A harmonious introduction to one of our country's most important singers, Marian Anderson, Anderson is best known for her historic concert at the Lincoln Memorial in 1939, which drew an integrated crowd of 75,000 people in pre-Civil Rights America. While this momentous event showcased the uniqueness of her voice, the strength of her character, the struggles of the times in which she lived, it is only part of her story.
Like the operatic arias Marian would come to sing, Ryan's text is as moving as a libretto, Selznick's pictures as exquisitely detailed elaborately designed as a stage set.

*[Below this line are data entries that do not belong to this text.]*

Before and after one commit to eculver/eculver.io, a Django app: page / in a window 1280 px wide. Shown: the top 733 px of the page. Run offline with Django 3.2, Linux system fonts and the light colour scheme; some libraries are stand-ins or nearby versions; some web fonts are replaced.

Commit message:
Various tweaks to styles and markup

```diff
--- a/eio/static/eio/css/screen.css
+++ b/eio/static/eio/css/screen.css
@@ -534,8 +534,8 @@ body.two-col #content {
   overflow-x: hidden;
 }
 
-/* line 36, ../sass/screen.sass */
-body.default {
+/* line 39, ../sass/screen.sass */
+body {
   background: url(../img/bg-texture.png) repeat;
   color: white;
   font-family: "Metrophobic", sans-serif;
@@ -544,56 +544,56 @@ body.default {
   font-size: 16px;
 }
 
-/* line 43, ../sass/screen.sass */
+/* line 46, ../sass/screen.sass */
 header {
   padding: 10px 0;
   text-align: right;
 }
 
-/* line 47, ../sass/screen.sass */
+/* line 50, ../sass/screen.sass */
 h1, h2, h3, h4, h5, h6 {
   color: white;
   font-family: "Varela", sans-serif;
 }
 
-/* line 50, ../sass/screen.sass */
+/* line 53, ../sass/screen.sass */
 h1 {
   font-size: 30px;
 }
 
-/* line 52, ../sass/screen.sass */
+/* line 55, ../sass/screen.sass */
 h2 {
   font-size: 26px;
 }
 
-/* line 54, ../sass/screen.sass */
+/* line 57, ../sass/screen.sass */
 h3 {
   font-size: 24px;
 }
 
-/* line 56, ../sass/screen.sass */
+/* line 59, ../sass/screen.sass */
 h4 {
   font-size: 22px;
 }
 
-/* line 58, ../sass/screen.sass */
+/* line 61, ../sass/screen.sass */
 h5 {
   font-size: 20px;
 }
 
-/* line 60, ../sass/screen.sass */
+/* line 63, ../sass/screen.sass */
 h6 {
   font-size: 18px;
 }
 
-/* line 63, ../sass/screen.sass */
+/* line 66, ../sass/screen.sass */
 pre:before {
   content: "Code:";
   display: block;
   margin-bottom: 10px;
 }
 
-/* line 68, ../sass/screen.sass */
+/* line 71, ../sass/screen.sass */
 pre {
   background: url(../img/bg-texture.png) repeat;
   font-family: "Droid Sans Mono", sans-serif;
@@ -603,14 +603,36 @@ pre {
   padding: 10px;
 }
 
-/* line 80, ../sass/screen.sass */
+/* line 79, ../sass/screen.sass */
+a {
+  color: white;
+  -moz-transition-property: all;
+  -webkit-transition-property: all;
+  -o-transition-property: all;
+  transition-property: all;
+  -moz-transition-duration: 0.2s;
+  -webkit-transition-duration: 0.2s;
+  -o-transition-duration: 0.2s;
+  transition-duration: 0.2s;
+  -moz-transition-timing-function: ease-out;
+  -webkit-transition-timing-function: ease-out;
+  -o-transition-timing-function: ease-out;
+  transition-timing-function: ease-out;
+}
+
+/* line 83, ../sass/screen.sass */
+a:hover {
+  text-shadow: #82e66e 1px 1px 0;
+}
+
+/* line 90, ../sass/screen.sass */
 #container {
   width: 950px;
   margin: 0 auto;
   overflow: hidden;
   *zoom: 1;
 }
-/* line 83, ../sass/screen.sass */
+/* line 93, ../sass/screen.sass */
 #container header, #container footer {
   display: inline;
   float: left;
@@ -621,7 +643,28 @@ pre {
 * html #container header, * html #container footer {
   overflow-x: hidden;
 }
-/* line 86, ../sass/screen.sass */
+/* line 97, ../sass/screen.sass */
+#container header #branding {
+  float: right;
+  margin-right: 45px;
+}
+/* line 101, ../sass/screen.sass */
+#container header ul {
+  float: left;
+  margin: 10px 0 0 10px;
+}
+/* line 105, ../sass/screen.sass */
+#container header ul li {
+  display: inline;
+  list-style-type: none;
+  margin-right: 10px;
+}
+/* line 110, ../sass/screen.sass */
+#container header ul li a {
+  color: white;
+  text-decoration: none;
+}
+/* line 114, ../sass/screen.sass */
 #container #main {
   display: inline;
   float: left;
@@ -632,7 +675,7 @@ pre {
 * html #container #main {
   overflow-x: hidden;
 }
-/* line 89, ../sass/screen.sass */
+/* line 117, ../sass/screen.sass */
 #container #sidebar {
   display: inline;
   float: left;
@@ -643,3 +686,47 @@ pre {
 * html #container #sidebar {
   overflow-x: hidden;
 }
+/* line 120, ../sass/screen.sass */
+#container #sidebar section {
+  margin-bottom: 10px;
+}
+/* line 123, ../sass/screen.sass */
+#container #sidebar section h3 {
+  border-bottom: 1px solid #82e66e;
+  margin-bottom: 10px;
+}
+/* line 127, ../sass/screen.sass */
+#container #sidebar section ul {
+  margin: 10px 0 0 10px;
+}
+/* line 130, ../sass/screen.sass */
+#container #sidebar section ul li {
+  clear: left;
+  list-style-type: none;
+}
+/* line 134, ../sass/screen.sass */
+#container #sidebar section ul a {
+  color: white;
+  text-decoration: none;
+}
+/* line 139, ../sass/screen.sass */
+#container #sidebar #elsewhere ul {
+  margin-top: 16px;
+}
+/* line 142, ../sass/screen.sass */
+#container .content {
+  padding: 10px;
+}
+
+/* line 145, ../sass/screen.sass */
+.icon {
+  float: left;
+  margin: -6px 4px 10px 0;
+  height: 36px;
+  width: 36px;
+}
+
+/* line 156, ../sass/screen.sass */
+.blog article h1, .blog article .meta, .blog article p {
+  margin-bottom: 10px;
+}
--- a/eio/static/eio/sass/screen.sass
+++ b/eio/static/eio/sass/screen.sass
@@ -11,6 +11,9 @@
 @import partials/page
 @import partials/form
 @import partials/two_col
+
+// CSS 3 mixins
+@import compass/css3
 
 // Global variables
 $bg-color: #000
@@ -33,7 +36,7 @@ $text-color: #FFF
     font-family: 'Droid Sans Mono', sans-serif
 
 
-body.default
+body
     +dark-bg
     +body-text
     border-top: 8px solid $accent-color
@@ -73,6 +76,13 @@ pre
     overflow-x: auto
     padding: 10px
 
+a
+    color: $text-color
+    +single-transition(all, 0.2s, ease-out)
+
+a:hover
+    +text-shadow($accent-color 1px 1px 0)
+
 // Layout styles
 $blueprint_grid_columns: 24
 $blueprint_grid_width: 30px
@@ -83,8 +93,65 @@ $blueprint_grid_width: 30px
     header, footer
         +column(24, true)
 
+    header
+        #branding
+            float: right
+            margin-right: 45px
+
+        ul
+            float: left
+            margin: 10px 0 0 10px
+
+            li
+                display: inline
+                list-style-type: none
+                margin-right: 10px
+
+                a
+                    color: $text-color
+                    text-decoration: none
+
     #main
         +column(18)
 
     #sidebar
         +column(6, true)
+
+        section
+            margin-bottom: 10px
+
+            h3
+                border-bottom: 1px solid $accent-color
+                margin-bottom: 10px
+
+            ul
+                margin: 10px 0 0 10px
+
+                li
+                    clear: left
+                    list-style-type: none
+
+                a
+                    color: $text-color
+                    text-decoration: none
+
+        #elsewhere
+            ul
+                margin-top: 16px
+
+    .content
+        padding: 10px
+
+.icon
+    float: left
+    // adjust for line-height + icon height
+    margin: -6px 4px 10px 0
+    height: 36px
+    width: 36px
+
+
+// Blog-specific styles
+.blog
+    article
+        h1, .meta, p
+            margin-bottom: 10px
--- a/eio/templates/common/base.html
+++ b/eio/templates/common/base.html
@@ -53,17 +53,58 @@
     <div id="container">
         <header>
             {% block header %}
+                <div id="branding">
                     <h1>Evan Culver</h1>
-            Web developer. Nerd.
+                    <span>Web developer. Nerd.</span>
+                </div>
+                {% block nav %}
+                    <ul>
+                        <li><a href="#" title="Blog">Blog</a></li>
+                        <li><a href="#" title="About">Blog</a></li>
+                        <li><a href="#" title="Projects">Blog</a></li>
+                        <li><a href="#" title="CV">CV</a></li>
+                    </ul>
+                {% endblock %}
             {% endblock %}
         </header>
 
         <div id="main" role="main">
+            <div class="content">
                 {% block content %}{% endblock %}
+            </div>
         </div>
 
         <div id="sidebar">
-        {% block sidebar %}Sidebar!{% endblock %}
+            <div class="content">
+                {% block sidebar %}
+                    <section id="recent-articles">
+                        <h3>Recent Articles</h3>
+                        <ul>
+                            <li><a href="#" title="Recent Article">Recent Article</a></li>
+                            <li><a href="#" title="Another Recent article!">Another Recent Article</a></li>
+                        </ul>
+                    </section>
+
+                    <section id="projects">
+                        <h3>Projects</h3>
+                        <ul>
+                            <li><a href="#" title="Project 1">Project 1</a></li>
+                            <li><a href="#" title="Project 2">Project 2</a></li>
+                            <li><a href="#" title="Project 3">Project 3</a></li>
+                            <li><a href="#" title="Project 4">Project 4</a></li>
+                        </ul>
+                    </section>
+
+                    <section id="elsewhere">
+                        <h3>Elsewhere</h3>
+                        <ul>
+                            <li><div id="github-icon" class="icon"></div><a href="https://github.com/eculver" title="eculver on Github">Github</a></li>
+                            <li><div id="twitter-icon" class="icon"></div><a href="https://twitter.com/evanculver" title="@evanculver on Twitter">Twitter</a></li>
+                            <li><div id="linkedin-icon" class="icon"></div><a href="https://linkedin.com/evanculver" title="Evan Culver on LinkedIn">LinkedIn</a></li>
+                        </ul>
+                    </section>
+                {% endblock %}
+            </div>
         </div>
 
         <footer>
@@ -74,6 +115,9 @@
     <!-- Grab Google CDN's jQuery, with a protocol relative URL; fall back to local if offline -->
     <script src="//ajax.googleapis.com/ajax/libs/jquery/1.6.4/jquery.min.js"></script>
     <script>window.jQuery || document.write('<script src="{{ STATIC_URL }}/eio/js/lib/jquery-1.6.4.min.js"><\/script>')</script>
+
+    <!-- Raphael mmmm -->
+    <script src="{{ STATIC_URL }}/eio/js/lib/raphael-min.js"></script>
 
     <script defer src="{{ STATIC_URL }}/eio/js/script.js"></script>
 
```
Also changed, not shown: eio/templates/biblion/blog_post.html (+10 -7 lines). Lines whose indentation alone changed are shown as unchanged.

What emerges most profoundly from their shared vision is a role model of courage.For more stories of female singers and artists, visit A Mighty Girl's Creative Arts section.
As this skilled duo did with Amelia and Eleanor Go for a Ride, Pam Muñoz Ryan and Brian Selznick bring to life the story of yet another remarkable American woman, gifted black contralto Marian Anderson.
Undoubtedly one of America's greatest singers, Anderson was hardly known in her own country because of her race -- music schools ignored her applications ("We don't take colored!") and even after she began singing professionally, many venues only featured white performers. Ryan's well-paced story becomes especially poignant as she recounts Anderson's overwhelming success in Europe ("one newspaper in Sweden called it 'Marian Fever' ... In Austria, the world-famous conductor Arturo Toscanini announced that what he had heard, one was privileged to hear only once in a hundred years").
The book reaches its climax with a wordless, deep brown two-page spread from Selznick, a crowd's-eye view of Anderson singing at the Lincoln Memorial in 1939, an historic concert that drew an integrated audience of over 75,000.
Ryan's simple, metered text (punctuated frequently by lyrics) captures the quiet drama of Anderson's story, and kids will especially identify with the confusion and frustration of young Marian. And as with the pair's previous collaboration, Selznick's rich illustrations ably convey the undeniable strength and courage of a talented, determined woman. -- Paul Hughes